PROVIDED MATERIAL:
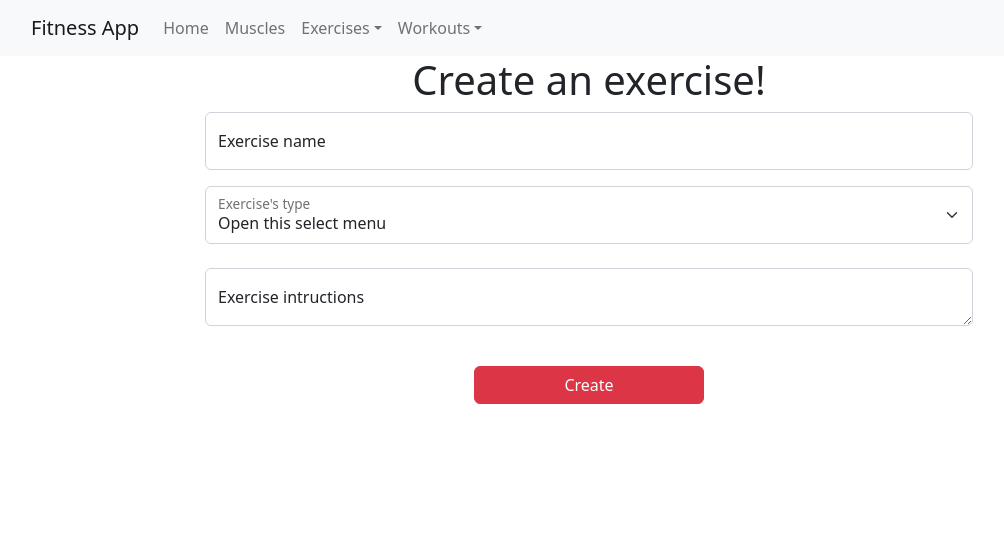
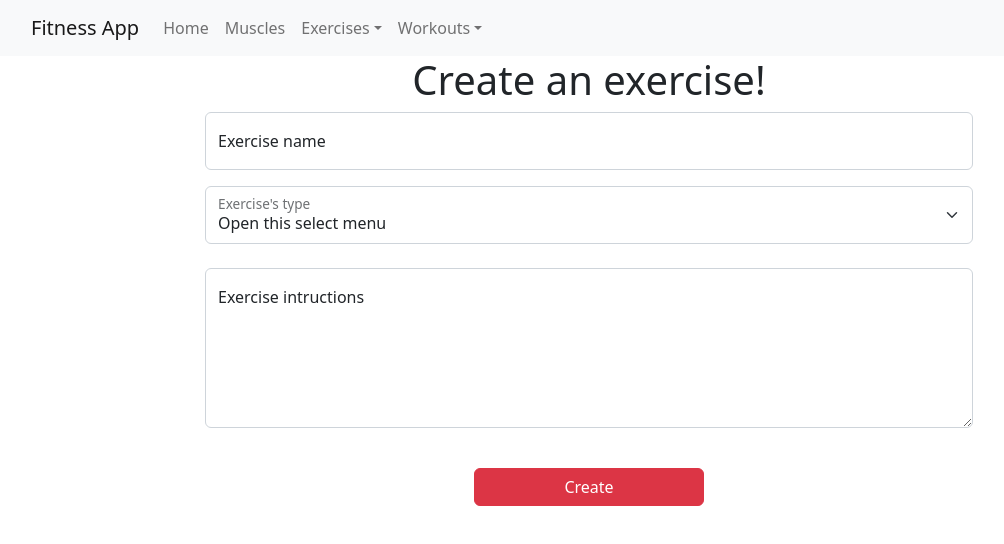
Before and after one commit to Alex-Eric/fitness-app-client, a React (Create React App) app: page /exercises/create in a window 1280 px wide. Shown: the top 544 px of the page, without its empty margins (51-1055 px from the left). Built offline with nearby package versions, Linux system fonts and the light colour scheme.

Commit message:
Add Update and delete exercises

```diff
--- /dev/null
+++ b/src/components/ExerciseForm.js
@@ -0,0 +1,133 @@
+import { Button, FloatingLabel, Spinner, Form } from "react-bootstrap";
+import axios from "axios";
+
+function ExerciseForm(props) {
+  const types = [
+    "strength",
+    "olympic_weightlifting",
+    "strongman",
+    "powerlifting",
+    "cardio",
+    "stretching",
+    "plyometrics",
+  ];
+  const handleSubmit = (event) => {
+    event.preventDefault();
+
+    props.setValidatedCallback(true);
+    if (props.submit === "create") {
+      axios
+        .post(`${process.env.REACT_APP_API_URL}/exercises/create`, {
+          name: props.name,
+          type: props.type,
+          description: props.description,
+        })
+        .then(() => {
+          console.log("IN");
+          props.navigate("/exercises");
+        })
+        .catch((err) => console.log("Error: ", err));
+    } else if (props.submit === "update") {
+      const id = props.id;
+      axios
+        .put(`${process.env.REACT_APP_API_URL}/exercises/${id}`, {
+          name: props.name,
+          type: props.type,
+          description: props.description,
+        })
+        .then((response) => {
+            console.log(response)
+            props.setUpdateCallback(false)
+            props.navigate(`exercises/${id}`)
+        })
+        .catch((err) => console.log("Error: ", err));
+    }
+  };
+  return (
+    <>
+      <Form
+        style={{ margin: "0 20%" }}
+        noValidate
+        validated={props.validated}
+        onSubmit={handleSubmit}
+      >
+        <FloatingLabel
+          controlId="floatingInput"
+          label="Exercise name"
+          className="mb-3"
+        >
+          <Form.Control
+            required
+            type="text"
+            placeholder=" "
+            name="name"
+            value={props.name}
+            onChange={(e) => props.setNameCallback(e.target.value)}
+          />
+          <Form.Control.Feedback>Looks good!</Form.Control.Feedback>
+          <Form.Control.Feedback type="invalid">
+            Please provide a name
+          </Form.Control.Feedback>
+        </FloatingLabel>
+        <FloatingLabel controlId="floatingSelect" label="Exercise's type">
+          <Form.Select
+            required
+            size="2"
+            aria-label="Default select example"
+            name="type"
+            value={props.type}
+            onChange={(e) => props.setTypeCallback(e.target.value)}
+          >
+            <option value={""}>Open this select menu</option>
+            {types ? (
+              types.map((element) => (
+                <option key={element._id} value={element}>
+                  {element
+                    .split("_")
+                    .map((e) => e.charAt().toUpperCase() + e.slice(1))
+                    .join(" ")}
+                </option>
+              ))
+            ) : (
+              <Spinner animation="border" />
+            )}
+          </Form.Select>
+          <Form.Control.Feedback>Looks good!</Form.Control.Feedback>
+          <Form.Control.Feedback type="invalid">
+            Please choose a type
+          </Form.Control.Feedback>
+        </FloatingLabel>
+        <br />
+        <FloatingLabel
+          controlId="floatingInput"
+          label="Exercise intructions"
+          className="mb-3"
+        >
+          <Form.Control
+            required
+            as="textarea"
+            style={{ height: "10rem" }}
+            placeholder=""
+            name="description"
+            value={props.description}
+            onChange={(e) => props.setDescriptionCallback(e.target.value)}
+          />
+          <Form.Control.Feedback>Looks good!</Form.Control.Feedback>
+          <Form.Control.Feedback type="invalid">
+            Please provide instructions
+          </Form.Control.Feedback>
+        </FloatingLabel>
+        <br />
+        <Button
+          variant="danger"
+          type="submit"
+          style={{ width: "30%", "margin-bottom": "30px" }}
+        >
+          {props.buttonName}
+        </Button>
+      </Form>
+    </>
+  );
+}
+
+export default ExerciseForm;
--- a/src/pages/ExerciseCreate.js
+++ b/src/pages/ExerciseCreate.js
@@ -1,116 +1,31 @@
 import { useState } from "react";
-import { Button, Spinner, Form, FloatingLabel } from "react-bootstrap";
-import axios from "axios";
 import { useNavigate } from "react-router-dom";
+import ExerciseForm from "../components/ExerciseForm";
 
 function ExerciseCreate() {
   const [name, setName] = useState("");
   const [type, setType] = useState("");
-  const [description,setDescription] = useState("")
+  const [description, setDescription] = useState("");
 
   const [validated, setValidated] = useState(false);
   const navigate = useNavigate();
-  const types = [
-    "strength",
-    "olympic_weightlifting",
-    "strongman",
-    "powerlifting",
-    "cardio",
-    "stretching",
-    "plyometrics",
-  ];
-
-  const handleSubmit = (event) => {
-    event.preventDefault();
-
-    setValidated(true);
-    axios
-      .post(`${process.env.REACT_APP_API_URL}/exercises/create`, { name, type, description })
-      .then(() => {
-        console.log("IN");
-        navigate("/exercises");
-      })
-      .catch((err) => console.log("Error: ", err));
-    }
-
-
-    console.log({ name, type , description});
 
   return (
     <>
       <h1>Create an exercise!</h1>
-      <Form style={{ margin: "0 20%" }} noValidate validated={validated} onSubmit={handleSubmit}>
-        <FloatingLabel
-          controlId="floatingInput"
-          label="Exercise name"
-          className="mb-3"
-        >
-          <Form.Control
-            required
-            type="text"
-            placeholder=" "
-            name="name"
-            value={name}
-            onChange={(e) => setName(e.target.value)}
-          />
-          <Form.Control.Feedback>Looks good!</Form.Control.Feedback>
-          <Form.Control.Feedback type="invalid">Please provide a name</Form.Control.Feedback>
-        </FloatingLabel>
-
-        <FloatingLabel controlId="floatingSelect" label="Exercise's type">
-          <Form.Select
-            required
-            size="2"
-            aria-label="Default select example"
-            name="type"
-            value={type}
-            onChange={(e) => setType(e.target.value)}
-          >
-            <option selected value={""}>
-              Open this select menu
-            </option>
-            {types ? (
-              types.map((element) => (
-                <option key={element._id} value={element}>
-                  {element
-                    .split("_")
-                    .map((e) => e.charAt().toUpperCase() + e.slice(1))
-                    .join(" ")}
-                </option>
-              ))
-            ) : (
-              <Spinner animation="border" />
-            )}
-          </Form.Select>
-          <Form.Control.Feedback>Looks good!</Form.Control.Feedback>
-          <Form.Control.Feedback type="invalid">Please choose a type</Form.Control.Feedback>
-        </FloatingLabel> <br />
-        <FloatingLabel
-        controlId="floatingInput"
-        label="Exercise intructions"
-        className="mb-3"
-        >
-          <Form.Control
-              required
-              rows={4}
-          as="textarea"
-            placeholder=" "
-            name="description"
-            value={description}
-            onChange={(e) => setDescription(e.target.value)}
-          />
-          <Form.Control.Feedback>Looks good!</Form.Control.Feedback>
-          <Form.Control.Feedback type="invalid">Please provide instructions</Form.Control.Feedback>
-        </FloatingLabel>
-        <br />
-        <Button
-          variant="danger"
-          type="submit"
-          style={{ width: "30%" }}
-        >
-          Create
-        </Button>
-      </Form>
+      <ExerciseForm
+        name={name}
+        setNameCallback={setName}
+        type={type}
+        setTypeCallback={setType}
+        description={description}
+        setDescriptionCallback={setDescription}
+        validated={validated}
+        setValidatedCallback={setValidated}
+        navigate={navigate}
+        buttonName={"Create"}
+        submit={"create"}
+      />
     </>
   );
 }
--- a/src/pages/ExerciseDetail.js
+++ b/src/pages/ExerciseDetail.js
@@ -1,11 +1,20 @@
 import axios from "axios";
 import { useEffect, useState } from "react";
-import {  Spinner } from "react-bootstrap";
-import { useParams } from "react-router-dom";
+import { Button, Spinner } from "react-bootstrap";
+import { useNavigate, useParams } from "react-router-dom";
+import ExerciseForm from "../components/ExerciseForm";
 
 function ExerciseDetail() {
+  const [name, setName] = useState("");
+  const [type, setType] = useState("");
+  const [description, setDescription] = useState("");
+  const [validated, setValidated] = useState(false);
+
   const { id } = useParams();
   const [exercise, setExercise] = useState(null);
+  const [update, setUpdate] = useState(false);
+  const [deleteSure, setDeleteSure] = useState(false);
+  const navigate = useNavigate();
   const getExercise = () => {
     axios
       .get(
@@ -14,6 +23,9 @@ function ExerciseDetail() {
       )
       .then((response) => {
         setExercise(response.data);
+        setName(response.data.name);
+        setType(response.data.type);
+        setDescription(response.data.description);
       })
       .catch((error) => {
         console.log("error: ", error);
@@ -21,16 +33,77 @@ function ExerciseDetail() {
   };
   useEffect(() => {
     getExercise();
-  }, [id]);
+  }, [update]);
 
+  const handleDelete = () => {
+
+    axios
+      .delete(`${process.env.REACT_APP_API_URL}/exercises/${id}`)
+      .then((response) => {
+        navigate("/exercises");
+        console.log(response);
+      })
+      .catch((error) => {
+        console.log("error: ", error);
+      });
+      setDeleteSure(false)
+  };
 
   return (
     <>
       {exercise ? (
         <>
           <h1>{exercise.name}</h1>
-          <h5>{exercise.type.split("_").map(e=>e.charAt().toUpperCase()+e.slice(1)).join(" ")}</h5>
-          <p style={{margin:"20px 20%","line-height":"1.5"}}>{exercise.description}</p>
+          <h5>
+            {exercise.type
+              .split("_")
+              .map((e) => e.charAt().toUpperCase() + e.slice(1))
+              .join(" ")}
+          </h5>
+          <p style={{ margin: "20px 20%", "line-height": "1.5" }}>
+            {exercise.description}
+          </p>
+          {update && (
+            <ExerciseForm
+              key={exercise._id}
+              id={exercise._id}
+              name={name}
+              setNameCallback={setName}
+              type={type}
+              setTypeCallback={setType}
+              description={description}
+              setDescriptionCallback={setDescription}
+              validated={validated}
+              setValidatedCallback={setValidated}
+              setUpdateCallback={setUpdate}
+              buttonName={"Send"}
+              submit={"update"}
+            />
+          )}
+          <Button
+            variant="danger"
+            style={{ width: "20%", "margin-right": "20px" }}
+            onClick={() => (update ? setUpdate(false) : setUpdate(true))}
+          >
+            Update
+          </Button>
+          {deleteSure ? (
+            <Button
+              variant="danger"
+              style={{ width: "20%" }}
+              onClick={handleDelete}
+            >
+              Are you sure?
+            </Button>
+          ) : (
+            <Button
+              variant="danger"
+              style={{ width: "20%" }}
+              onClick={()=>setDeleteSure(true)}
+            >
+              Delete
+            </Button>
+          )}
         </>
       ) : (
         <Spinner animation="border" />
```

...

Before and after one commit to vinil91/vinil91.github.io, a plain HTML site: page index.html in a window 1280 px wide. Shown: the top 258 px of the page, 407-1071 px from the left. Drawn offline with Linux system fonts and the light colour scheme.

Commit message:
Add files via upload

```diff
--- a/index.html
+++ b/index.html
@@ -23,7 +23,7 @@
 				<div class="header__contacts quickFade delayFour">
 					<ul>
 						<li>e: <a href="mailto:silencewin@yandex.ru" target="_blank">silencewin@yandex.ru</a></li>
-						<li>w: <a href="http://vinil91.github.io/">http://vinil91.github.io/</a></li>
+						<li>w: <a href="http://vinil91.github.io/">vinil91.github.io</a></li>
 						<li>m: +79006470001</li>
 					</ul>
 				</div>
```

---

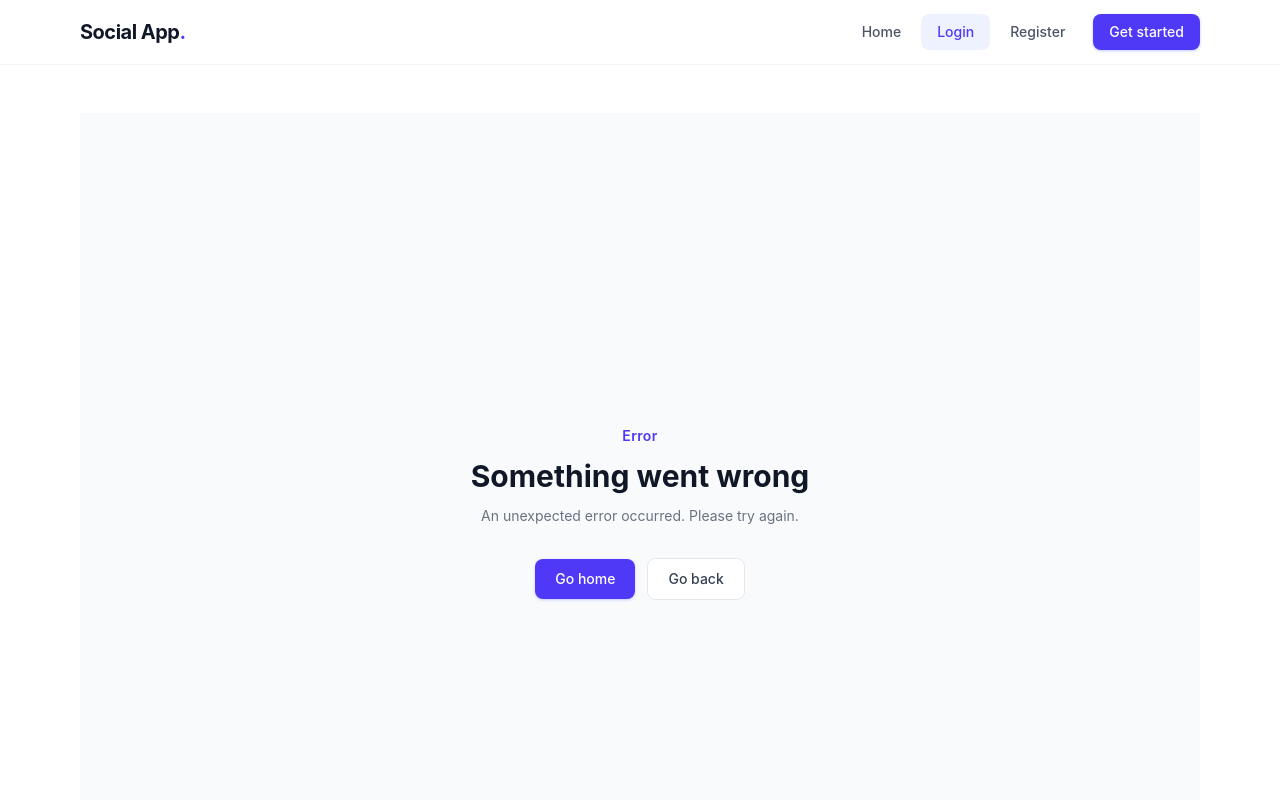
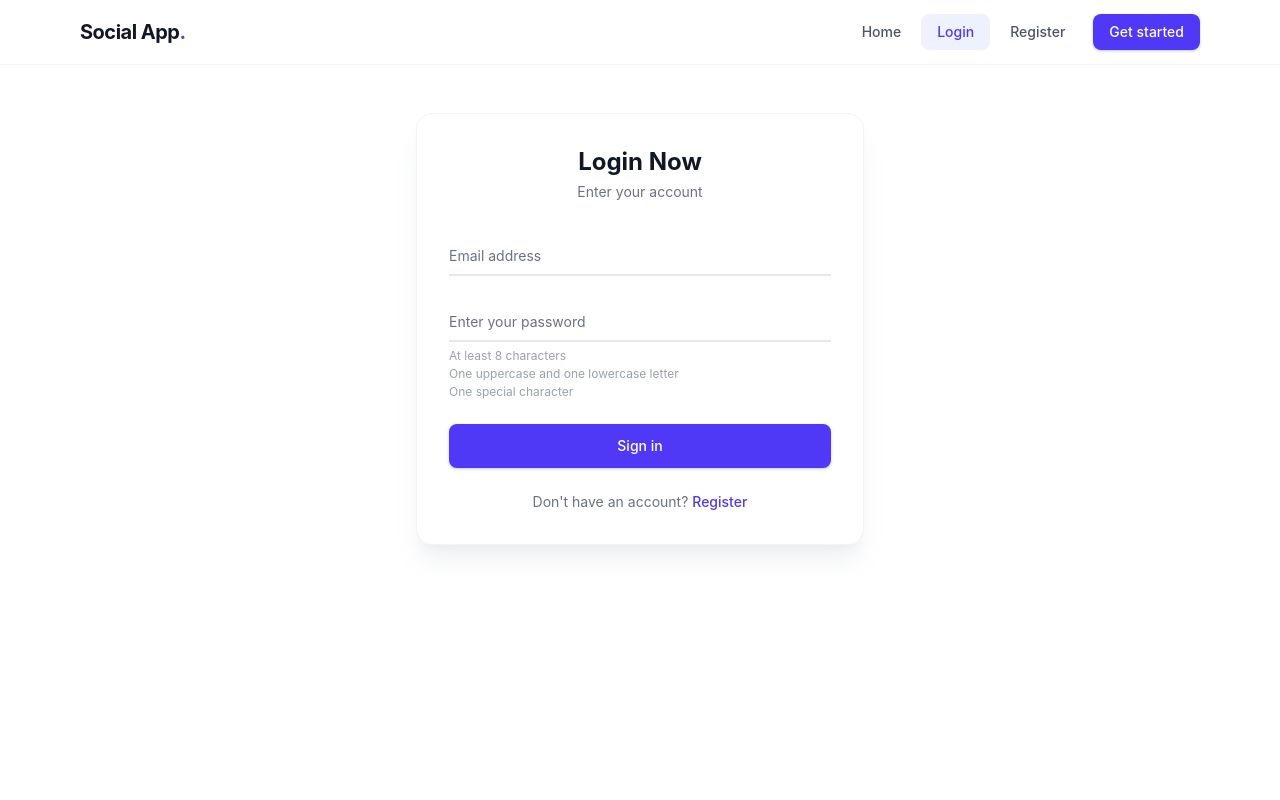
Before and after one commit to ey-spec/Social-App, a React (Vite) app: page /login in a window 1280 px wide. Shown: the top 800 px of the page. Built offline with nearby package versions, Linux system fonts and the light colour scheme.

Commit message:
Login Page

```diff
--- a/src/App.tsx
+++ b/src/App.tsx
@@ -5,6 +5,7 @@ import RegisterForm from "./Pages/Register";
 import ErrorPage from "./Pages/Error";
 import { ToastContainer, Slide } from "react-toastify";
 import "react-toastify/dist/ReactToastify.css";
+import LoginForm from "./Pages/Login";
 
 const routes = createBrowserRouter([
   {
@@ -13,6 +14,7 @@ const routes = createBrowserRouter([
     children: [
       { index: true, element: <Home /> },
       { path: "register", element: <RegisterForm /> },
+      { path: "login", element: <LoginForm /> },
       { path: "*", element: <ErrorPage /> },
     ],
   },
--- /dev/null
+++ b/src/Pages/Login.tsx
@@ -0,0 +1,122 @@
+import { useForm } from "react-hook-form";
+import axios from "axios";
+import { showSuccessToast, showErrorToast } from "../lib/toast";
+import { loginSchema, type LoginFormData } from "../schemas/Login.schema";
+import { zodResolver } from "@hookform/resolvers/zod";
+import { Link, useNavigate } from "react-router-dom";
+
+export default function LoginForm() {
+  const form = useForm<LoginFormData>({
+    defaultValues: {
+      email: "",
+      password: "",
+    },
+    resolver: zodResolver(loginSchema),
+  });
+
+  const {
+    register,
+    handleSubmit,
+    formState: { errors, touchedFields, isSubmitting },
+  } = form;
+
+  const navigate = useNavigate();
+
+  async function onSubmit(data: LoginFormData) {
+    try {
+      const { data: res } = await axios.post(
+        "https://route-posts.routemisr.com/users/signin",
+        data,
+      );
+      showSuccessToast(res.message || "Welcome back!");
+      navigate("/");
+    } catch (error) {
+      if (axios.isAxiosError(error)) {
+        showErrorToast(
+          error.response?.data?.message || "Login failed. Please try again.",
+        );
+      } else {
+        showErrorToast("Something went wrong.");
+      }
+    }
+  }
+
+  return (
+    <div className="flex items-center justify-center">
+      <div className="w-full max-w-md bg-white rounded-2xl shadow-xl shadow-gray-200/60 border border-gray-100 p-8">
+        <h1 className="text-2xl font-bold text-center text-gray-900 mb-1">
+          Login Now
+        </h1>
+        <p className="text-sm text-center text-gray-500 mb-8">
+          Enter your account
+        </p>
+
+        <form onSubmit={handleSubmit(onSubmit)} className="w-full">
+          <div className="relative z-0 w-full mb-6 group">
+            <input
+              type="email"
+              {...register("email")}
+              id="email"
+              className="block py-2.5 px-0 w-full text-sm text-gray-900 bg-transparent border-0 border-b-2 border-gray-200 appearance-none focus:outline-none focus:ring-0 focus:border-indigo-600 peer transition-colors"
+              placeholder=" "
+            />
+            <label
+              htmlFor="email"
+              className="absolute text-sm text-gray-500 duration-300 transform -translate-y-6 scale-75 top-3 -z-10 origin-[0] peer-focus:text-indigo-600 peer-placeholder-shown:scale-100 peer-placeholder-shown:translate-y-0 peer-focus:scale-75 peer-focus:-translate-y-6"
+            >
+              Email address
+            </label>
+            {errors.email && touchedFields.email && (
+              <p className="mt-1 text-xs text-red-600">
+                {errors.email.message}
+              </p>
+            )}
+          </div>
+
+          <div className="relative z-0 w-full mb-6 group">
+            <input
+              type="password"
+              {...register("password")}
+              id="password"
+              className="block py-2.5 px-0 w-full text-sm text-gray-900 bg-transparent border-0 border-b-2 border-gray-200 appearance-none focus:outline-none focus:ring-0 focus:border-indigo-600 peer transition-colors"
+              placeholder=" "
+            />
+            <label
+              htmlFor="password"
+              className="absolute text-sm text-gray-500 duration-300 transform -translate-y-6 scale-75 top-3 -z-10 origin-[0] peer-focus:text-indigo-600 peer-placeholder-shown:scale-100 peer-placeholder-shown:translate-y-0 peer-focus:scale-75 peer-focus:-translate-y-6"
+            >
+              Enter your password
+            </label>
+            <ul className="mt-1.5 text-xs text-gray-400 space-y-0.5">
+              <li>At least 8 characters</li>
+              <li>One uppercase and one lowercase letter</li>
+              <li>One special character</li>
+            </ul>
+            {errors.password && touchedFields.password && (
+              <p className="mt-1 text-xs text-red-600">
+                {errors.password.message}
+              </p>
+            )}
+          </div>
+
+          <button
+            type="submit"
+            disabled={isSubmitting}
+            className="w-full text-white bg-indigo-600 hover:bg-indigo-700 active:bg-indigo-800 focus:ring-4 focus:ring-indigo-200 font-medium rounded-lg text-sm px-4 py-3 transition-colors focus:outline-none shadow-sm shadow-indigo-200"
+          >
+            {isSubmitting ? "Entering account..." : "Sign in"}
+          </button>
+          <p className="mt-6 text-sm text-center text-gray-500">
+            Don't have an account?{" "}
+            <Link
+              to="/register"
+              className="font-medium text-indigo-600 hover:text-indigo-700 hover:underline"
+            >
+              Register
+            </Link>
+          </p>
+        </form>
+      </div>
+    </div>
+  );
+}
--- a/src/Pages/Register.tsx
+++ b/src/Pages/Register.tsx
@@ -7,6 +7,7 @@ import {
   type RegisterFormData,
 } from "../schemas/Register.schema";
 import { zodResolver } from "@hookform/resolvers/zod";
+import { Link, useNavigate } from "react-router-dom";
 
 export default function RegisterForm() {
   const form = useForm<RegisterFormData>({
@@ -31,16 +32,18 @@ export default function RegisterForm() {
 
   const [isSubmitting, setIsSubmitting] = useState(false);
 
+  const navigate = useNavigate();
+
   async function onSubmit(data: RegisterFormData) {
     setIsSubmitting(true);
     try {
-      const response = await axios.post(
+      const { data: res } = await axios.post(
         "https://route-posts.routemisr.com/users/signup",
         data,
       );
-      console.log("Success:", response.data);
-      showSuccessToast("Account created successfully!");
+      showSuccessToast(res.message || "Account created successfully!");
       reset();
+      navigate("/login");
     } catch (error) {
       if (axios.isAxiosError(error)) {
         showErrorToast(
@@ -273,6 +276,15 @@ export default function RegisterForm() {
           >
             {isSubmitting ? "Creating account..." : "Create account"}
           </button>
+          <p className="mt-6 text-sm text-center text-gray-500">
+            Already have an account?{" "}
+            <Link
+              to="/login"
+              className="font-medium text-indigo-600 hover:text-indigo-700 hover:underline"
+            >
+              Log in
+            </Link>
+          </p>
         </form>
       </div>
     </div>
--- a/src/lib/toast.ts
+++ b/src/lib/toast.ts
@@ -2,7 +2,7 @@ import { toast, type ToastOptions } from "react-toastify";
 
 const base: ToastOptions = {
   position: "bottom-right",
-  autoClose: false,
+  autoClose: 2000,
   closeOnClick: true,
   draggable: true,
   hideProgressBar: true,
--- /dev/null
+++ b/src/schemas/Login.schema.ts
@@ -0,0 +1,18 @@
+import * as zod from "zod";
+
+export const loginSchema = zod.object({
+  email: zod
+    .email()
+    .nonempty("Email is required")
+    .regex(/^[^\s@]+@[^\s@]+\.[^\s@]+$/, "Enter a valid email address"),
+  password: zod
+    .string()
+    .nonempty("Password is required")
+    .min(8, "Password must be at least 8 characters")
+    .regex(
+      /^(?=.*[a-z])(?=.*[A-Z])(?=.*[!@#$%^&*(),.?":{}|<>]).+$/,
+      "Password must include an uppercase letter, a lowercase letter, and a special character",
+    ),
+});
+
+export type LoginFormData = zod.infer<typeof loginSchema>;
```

TASK ITEM: Your answer should consist of each line of the data above in which the word "nearby" occurs.

WRITTEN SOLUTION:
Before and after one commit to Alex-Eric/fitness-app-client, a React (Create React App) app: page /exercises/create in a window 1280 px wide. Shown: the top 544 px of the page, without its empty margins (51-1055 px from the left). Built offline with nearby package versions, Linux system fonts and the light colour scheme.
Before and after one commit to ey-spec/Social-App, a React (Vite) app: page /login in a window 1280 px wide. Shown: the top 800 px of the page. Built offline with nearby package versions, Linux system fonts and the light colour scheme.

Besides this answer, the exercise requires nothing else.